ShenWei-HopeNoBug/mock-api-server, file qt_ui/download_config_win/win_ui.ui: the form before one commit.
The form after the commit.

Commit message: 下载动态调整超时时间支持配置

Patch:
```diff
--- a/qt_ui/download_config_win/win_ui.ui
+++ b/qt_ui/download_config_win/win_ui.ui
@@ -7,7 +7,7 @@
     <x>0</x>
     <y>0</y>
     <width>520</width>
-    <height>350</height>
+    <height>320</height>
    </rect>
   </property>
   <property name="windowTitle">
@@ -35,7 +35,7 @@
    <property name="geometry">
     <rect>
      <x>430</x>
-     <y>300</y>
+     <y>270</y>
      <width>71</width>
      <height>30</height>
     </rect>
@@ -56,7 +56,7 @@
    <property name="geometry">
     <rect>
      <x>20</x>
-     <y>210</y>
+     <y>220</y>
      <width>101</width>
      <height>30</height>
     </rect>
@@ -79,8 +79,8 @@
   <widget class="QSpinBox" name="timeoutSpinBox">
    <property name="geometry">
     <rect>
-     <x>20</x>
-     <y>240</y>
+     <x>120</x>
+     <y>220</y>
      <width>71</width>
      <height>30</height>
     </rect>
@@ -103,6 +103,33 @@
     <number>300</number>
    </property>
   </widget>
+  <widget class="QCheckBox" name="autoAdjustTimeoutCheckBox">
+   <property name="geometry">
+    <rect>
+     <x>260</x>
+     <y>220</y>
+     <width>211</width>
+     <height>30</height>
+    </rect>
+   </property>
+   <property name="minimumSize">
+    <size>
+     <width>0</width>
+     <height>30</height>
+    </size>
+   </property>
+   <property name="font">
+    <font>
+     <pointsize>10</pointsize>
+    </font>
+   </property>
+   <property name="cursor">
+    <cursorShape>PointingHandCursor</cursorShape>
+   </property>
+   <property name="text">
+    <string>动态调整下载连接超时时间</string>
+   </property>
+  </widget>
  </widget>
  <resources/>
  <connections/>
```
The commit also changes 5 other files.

=-=-=-=-=

The answer must be every line from the records above that contains "width".

**Exercise output:**
     <width>520</width>
      <width>71</width>
      <width>101</width>
      <width>71</width>
+     <width>211</width>
+     <width>0</width>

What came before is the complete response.